++++ RECORDS SUPPLIED ++++

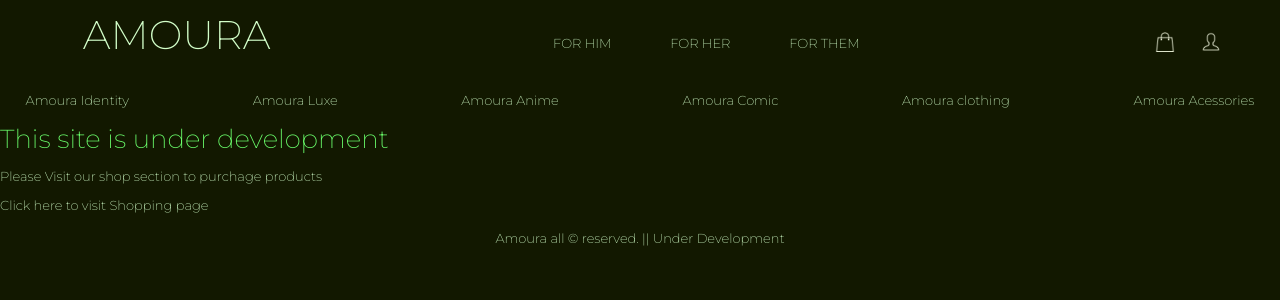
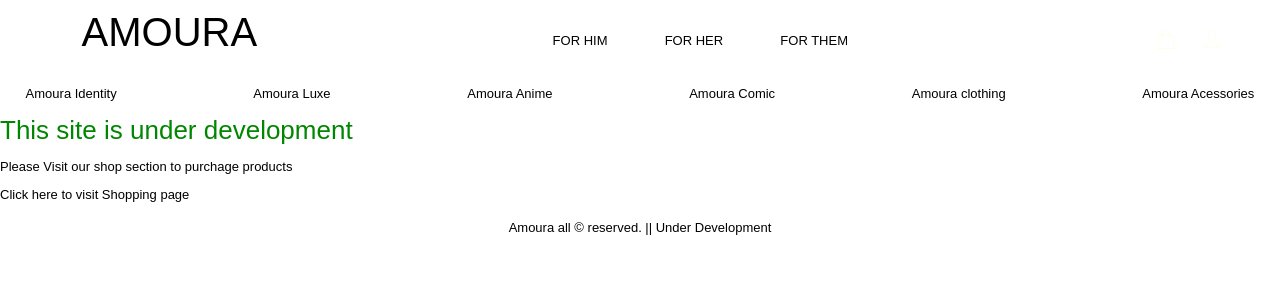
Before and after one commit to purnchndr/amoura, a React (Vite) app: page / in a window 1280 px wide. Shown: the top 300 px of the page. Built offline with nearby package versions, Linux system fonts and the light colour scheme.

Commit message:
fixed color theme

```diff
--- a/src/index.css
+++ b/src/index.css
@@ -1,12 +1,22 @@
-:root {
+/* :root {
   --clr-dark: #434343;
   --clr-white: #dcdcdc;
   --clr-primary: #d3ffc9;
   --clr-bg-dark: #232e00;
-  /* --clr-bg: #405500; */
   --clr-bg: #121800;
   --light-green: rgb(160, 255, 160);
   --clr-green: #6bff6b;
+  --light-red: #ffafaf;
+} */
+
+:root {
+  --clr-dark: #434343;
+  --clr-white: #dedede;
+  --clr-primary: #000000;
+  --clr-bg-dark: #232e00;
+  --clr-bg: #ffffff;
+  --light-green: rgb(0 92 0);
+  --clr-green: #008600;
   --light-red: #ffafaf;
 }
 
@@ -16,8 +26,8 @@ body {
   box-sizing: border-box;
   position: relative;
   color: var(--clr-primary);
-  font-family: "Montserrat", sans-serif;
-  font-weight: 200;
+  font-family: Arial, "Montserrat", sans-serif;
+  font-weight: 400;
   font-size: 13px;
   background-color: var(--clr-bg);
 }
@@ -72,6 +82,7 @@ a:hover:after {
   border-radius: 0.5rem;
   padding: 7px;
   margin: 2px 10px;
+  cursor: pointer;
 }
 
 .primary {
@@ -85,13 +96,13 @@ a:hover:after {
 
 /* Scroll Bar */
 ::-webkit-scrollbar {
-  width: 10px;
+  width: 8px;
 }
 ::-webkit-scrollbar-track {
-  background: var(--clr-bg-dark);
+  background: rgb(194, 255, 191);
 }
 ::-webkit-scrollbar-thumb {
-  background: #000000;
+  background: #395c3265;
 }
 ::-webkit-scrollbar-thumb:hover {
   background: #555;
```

++++

*WORK ITEM*
Could you restate every record above word for word, leaving the pictures out?

*RESPONSE BELOW*
Before and after one commit to purnchndr/amoura, a React (Vite) app: page / in a window 1280 px wide. Shown: the top 300 px of the page. Built offline with nearby package versions, Linux system fonts and the light colour scheme.

Commit message:
fixed color theme

```diff
--- a/src/index.css
+++ b/src/index.css
@@ -1,12 +1,22 @@
-:root {
+/* :root {
   --clr-dark: #434343;
   --clr-white: #dcdcdc;
   --clr-primary: #d3ffc9;
   --clr-bg-dark: #232e00;
-  /* --clr-bg: #405500; */
   --clr-bg: #121800;
   --light-green: rgb(160, 255, 160);
   --clr-green: #6bff6b;
+  --light-red: #ffafaf;
+} */
+
+:root {
+  --clr-dark: #434343;
+  --clr-white: #dedede;
+  --clr-primary: #000000;
+  --clr-bg-dark: #232e00;
+  --clr-bg: #ffffff;
+  --light-green: rgb(0 92 0);
+  --clr-green: #008600;
   --light-red: #ffafaf;
 }
 
@@ -16,8 +26,8 @@ body {
   box-sizing: border-box;
   position: relative;
   color: var(--clr-primary);
-  font-family: "Montserrat", sans-serif;
-  font-weight: 200;
+  font-family: Arial, "Montserrat", sans-serif;
+  font-weight: 400;
   font-size: 13px;
   background-color: var(--clr-bg);
 }
@@ -72,6 +82,7 @@ a:hover:after {
   border-radius: 0.5rem;
   padding: 7px;
   margin: 2px 10px;
+  cursor: pointer;
 }
 
 .primary {
@@ -85,13 +96,13 @@ a:hover:after {
 
 /* Scroll Bar */
 ::-webkit-scrollbar {
-  width: 10px;
+  width: 8px;
 }
 ::-webkit-scrollbar-track {
-  background: var(--clr-bg-dark);
+  background: rgb(194, 255, 191);
 }
 ::-webkit-scrollbar-thumb {
-  background: #000000;
+  background: #395c3265;
 }
 ::-webkit-scrollbar-thumb:hover {
   background: #555;
```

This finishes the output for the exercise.